Lipovsky, Shura, European Judaism
After a time of silence, Jewish identity often appeared to be reclaimed, or redefined, through connecting to Yiddish (folk-) song. Since Yiddish songs have become a kind of musical historic archive, Jews find in this repertoire different expressions of Jewish identity. They are able to embark on a joyful learning process as opposed to the sadness or silence they have been confronted with before. Meanwhile, the interest of non-Jews for this subject teaches them about a multi-faceted Jewish life, as opposed to only learning about the Shoah or the dramatic political struggles of Israel.
This kind of cultural exploration becomes a strong tool for intercultural dialogue and peace. Both Jews and non-Jews participate in an inclusive learning-experience about a European Jewish heritage, which appears to be a discovery for both, on different levels. Depending on the choice of repertoire and a specific pedagogical approach, this particular way of learning appears to contribute to consciousness and universal thinking. The usual chauvinism that might result from reclaiming one's ethnic, cultural or religious identity does not seem to occur in this case.

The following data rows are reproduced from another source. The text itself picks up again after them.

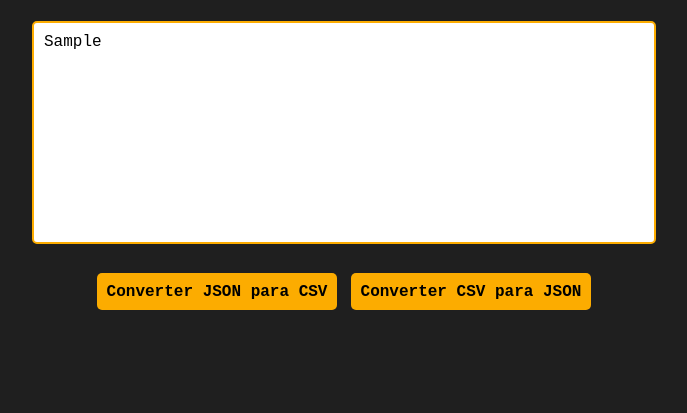
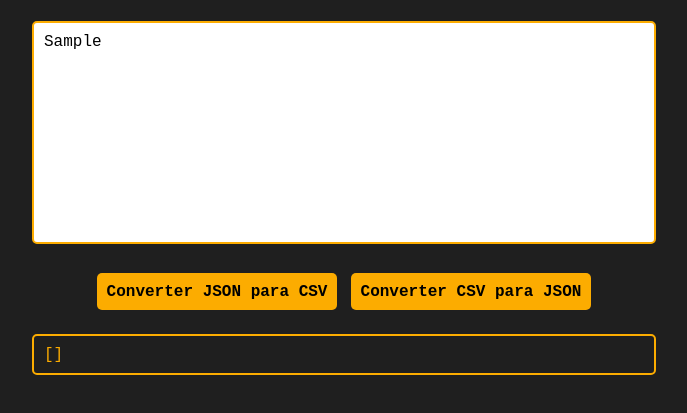
Before and after one commit to michellycruz/projetos_javascript, a plain HTML site: page 12_conversor_json_para_csv/index.html in a window 1280 px wide. Both pictures are taken after typing "Sample" into the empty fields and a click on the button "Converter CSV para JSON". Shown: the part 91-504 px from the top of the page, without its empty margins (296-983 px from the left). Drawn offline with Linux system fonts and the light colour scheme.

Commit message:
exibição do json
área onde o json é exibido após o CSV ser convertido

```diff
--- a/12_conversor_json_para_csv/scripts.js
+++ b/12_conversor_json_para_csv/scripts.js
@@ -54,7 +54,8 @@ function csvToJson(csv){
 
         json.push(row)
     }
-    console.log(json)
+
+    return json;
 }
 
 
@@ -69,6 +70,8 @@ csvToJsonButton.addEventListener("click", function(){
     const csv = converterInput.value.trim()
 
     const json = csvToJson(csv)
+
+    displayJson(json)
 })
 
 function downloadCsv(csv){
@@ -88,3 +91,11 @@ function downloadCsv(csv){
 
     document.body.removeChild(downloadLink);
 }
+
+function displayJson(json){
+    const resultArea = document.createElement("pre")
+
+    resultArea.textContent = JSON.stringify(json, null, 2)
+
+    document.body.appendChild(resultArea)
+}
--- a/12_conversor_json_para_csv/styles.css
+++ b/12_conversor_json_para_csv/styles.css
@@ -47,6 +47,7 @@ pre{
     height: auto;
     margin: 1.5rem auto;
     text-align: left;
+    font-family: monospace;
 }
 
 button{
```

This article details Europe's quest for Yiddish culture after the Second World War and its consequences for Jewish and non-Jewish life today, seen through the eyes of a singer and pedagogue of Yiddish songs.
'The Yiddish song is the celebration of the Yiddish language--and its obstinate determination to vanquish despair and resignation'. Elie Wiesel (Songs of Generations, compiled by E. and J. Mlotek)
A Silenced Voice
Europe has been deprived of much of the Jewish population it had until 1940. The despair and the void this has left behind in large parts of the European community is not only felt within the small Jewish community. This void is also present for many people of non-Jewish descent who, after a long period of relative silence, started to look for traces and the history of their lost compatriots. Holland knows a famous song: 'Amsterdam huilt, waar het eens heeft gelachen' (Amsterdam cries, where it once had been laughing) which was written by a non-Jewish Dutch writer and composer, Kees Manders (1913-1979) referring to the many Jews who lived in Amsterdam before the war and who never came back.
Just after the Second World War life in Europe was filled with 'silence', a silence composed of many 'colours' and different tonalities: that of not knowing, of despair, of anger, of depression, of numbness, of nostalgia, and over time of sentimentality.
The only voice that would be heard with pride within the Jewish community was the Zionist one and Israel clearly had become the only reason why one would celebrate Jewish non-religious or religious life. The voice of Jewish religion, in all its colourful variations, lifted like a wounded bird its wings very slowly over time.
Other voices like that of the Yiddish cultural heritage of Ashkenaz (Eastern Europe), with the colourful and differentiated Jewish expressions of identity seemed often as unknown to non-Jews as to Jews living in post-war Europe.
Why Sing Yiddish?
Why would a singer born in the Netherlands, a country where Yiddish was hardly ever spoken, have a wish to look into a culture that was nearly extinguished by the non-Jewish world and hardly appreciated by the Jewish world in the Netherlands, some thirty years ago?
I was born and raised in The Hague, in a multicultural mini-society as it were, with a non-Jewish mother who was deeply dedicated to retracing Yiddish culture and a (Russian) Jewish father, who had served in the French Jewish resistance and lived an assimilated non-religious life since then. I grew up in a liberal atmosphere where humanism (as in respect for any living creature) and art were the strongest components of my daily life. The combination of a Waldorfschool (Rudolph Steiner) and a liberal Jewish religious orientation in my parents' circle of friends made my view of life in dialogue with 'others' a natural state of being. …